McCaw also requested “responsible proposals for restructuring and reducing” municipal aid and Medicaid-funded programs — two areas lawmakers traditionally are reluctant to cut — though she didn’t target a cut of 10% or any other specific level.
For the past two years, Comptroller Kevin P. Lembo’s office has been forecasting a major surge in state employee retirements in 2022 and 2023, and McCaw also directed agencies to find ways to capture that potential payroll savings by managing with fewer personnel.
“Our budget development task therefore demands a deeper commitment to reducing costs, maximizing efficiencies, and coming up with new ideas to improve our financial situation with more predictability and stability while continuing to deliver high quality services to the state’s residents,” McCaw wrote.
She is expected to appear via teleconference Monday afternoon before the legislature’s Appropriations Committee to discuss fiscal challenges facing Connecticut now and in the future, as well as the limits on how states can use federal pandemic relief.
But McCaw is expected to face questions, too, about how the administration saved so much money during the last fiscal year, which ended on June 30. Lawmakers have been questioning agency heads all summer trying to understand how agencies managed to save so much money during the pandemic.
The legislature tasks the Executive Branch annually with achieving savings targets through attrition or other efficiencies once the budget is in force. The savings goal for the just-completed fiscal year was $209.2 million in the General Fund, which covers about 90% of all operating costs in the overall budget.
The Lamont administration estimates it saved $544.1 million, or two-and-a-half times the target.
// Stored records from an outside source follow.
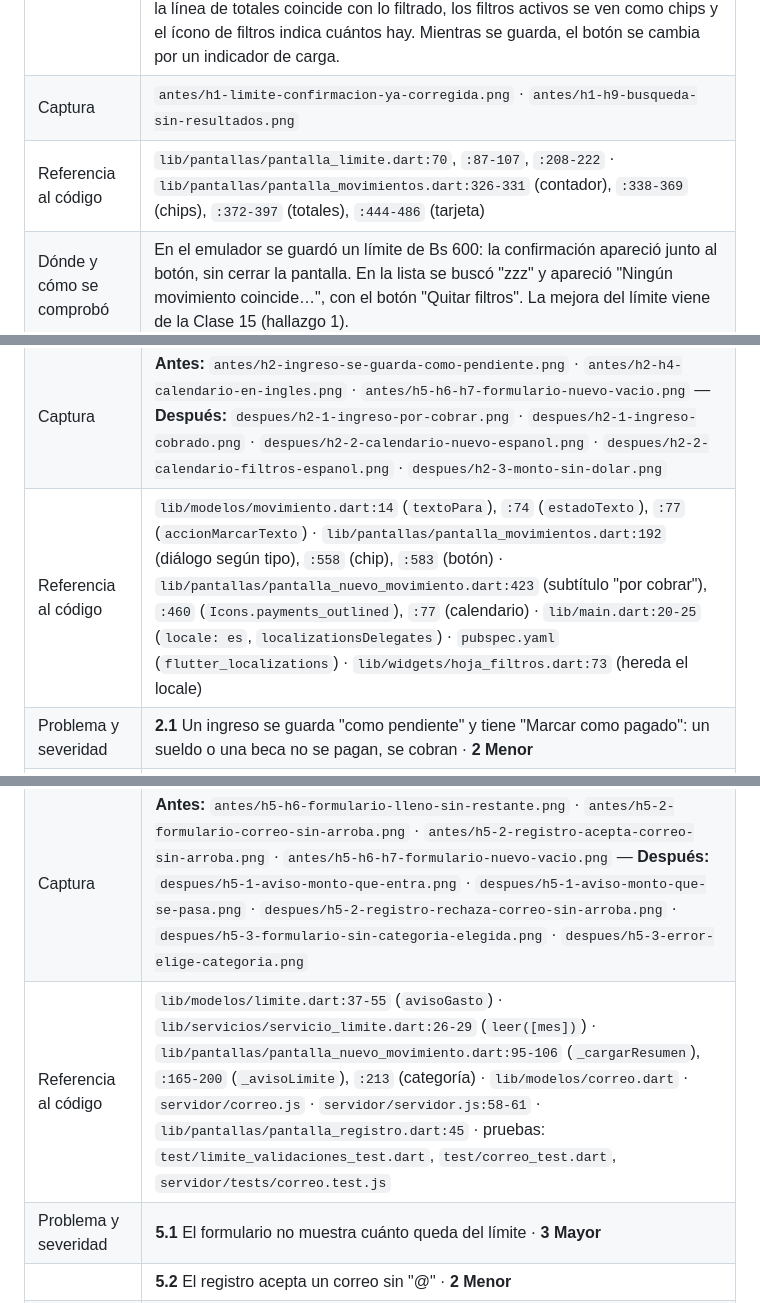
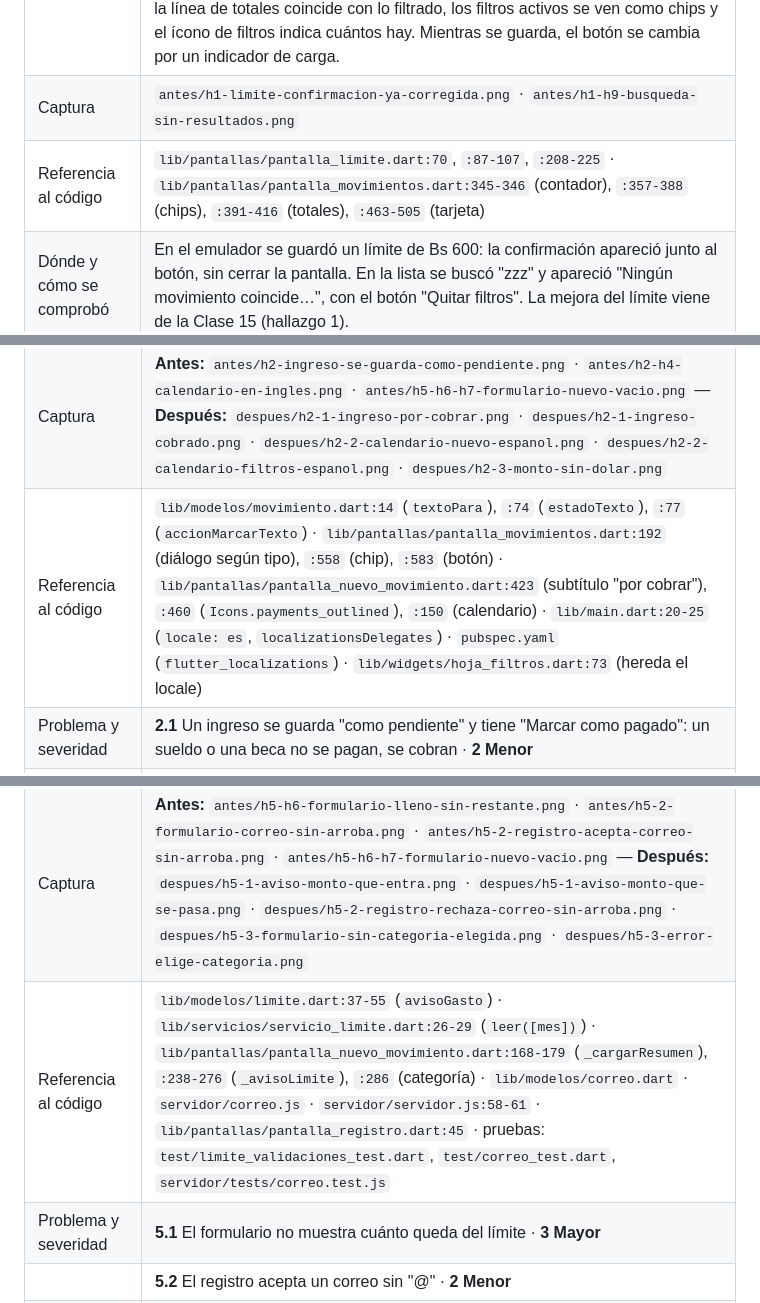
Before and after one commit to ary10220/Pre_estudiantil, a Markdown page: docs/evaluacion-heuristica.md, 3 parts joined by grey strips. Drawn GitHub-style.

Commit message:
Actualiza las líneas de código en la tabla (#18)

```diff
--- a/docs/evaluacion-heuristica.md
+++ b/docs/evaluacion-heuristica.md
@@ -33,7 +33,7 @@
 | Pantalla o flujo | Límite del mes → Guardar límite · Mis movimientos (tarjeta del límite, totales, filtros activos) |
 | Explicación | El sistema informa siempre lo que pasa. Al guardar el límite, la confirmación aparece junto al botón, con el monto, el mes y lo que queda ("Límite guardado: Bs 600,00 para octubre · Te quedan Bs 300,00"), y el botón pasa a **Listo**. En la lista, la tarjeta muestra lo gastado con una barra que cambia de color al 80 %, la línea de totales coincide con lo filtrado, los filtros activos se ven como chips y el ícono de filtros indica cuántos hay. Mientras se guarda, el botón se cambia por un indicador de carga. |
 | Captura | `antes/h1-limite-confirmacion-ya-corregida.png` · `antes/h1-h9-busqueda-sin-resultados.png` |
-| Referencia al código | `lib/pantallas/pantalla_limite.dart:70`, `:87-107`, `:208-222` · `lib/pantallas/pantalla_movimientos.dart:326-331` (contador), `:338-369` (chips), `:372-397` (totales), `:444-486` (tarjeta) |
+| Referencia al código | `lib/pantallas/pantalla_limite.dart:70`, `:87-107`, `:208-225` · `lib/pantallas/pantalla_movimientos.dart:345-346` (contador), `:357-388` (chips), `:391-416` (totales), `:463-505` (tarjeta) |
 | Dónde y cómo se comprobó | En el emulador se guardó un límite de Bs 600: la confirmación apareció junto al botón, sin cerrar la pantalla. En la lista se buscó "zzz" y apareció "Ningún movimiento coincide…", con el botón "Quitar filtros". La mejora del límite viene de la Clase 15 (hallazgo 1). |
 
 ### H2 · Relación entre el sistema y el mundo real
@@ -44,7 +44,7 @@
 | Pantalla o flujo | Nuevo movimiento (tipo Ingreso, Fecha, Monto) · Mis movimientos (tarjeta de un ingreso) · Filtros → Rango de fechas |
 | Explicación | **Antes:** un ingreso se "pagaba", el calendario estaba en inglés y el monto en bolivianos tenía el ícono del dólar. **Ahora:** el ingreso muestra "Por cobrar" / "Cobrado" y "Marcar como cobrado" (el gasto sigue con "Pendiente" / "Pagado"); los dos calendarios están en español ("Seleccionar fecha", "jue, 15 oct", "Cancelar" / "ACEPTAR"); el campo Monto (Bs) usa un ícono neutro de dinero. |
 | Captura | **Antes:** `antes/h2-ingreso-se-guarda-como-pendiente.png` · `antes/h2-h4-calendario-en-ingles.png` · `antes/h5-h6-h7-formulario-nuevo-vacio.png` — **Después:** `despues/h2-1-ingreso-por-cobrar.png` · `despues/h2-1-ingreso-cobrado.png` · `despues/h2-2-calendario-nuevo-espanol.png` · `despues/h2-2-calendario-filtros-espanol.png` · `despues/h2-3-monto-sin-dolar.png` |
-| Referencia al código | `lib/modelos/movimiento.dart:14` (`textoPara`), `:74` (`estadoTexto`), `:77` (`accionMarcarTexto`) · `lib/pantallas/pantalla_movimientos.dart:192` (diálogo según tipo), `:558` (chip), `:583` (botón) · `lib/pantallas/pantalla_nuevo_movimiento.dart:423` (subtítulo "por cobrar"), `:460` (`Icons.payments_outlined`), `:77` (calendario) · `lib/main.dart:20-25` (`locale: es`, `localizationsDelegates`) · `pubspec.yaml` (`flutter_localizations`) · `lib/widgets/hoja_filtros.dart:73` (hereda el locale) |
+| Referencia al código | `lib/modelos/movimiento.dart:14` (`textoPara`), `:74` (`estadoTexto`), `:77` (`accionMarcarTexto`) · `lib/pantallas/pantalla_movimientos.dart:192` (diálogo según tipo), `:558` (chip), `:583` (botón) · `lib/pantallas/pantalla_nuevo_movimiento.dart:423` (subtítulo "por cobrar"), `:460` (`Icons.payments_outlined`), `:150` (calendario) · `lib/main.dart:20-25` (`locale: es`, `localizationsDelegates`) · `pubspec.yaml` (`flutter_localizations`) · `lib/widgets/hoja_filtros.dart:73` (hereda el locale) |
 | Problema y severidad | **2.1** Un ingreso se guarda "como pendiente" y tiene "Marcar como pagado": un sueldo o una beca no se pagan, se cobran · **2 Menor** |
 | | **2.2** El calendario dice "Select date", "Cancel", "OK" y muestra los días en inglés · **2 Menor** |
 | | **2.3** El campo "Monto (Bs)" usa el ícono `$` · **1 Cosmético** |
@@ -87,7 +87,7 @@
 | Pantalla o flujo | Nuevo movimiento (monto de un gasto, categoría) · Crear cuenta (correo) |
 | Explicación | **Antes:** la persona escribía el monto sin saber cuánto le quedaba del límite y se enteraba recién con el bloqueo; el registro aceptaba un correo sin "@"; la categoría venía en "Otros" y se guardaba así por olvido. **Ahora:** debajo del monto aparece "Te quedan Bs X en octubre" y, mientras se escribe, cuánto quedaría o por cuánto se pasaría (en rojo); el correo se valida en la app y en el servidor; la categoría se elige o aparece "Elige una categoría". |
 | Captura | **Antes:** `antes/h5-h6-formulario-lleno-sin-restante.png` · `antes/h5-2-formulario-correo-sin-arroba.png` · `antes/h5-2-registro-acepta-correo-sin-arroba.png` · `antes/h5-h6-h7-formulario-nuevo-vacio.png` — **Después:** `despues/h5-1-aviso-monto-que-entra.png` · `despues/h5-1-aviso-monto-que-se-pasa.png` · `despues/h5-2-registro-rechaza-correo-sin-arroba.png` · `despues/h5-3-formulario-sin-categoria-elegida.png` · `despues/h5-3-error-elige-categoria.png` |
-| Referencia al código | `lib/modelos/limite.dart:37-55` (`avisoGasto`) · `lib/servicios/servicio_limite.dart:26-29` (`leer([mes])`) · `lib/pantallas/pantalla_nuevo_movimiento.dart:95-106` (`_cargarResumen`), `:165-200` (`_avisoLimite`), `:213` (categoría) · `lib/modelos/correo.dart` · `servidor/correo.js` · `servidor/servidor.js:58-61` · `lib/pantallas/pantalla_registro.dart:45` · pruebas: `test/limite_validaciones_test.dart`, `test/correo_test.dart`, `servidor/tests/correo.test.js` |
+| Referencia al código | `lib/modelos/limite.dart:37-55` (`avisoGasto`) · `lib/servicios/servicio_limite.dart:26-29` (`leer([mes])`) · `lib/pantallas/pantalla_nuevo_movimiento.dart:168-179` (`_cargarResumen`), `:238-276` (`_avisoLimite`), `:286` (categoría) · `lib/modelos/correo.dart` · `servidor/correo.js` · `servidor/servidor.js:58-61` · `lib/pantallas/pantalla_registro.dart:45` · pruebas: `test/limite_validaciones_test.dart`, `test/correo_test.dart`, `servidor/tests/correo.test.js` |
 | Problema y severidad | **5.1** El formulario no muestra cuánto queda del límite · **3 Mayor** |
 | | **5.2** El registro acepta un correo sin "@" · **2 Menor** |
 | | **5.3** La categoría viene preelegida en "Otros" · **1 Cosmético** |
```
Also changed, not shown: other parts of docs/evaluacion-heuristica.md (+3 -3 lines).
McCaw said much of that involved programs that couldn’t operate at all, or ran in reduced fashion, during the early stages of coronavirus outbreak.
Sen. Cathy Osten, D-Sprague and Rep. Toni Walker, D-New Haven, co-chairs of the Appropriations Committee, have been pressing McCaw for details for months, saying they still don’t understand how so much funding went unspent during a crisis.
Walker could not be reached Friday for comment.
Osten said she is concerned not only about the funds saved last fiscal year, but also about Lamont’s plans for the future, adding that Connecticut’s vulnerable populations, municipal aid, and job training programs must be protected.
“We need to ensure the safety net for our residents is not shredded,” she said. “We want to make sure that we’re still able to protect our residents as they go through this very difficult economic time frame.”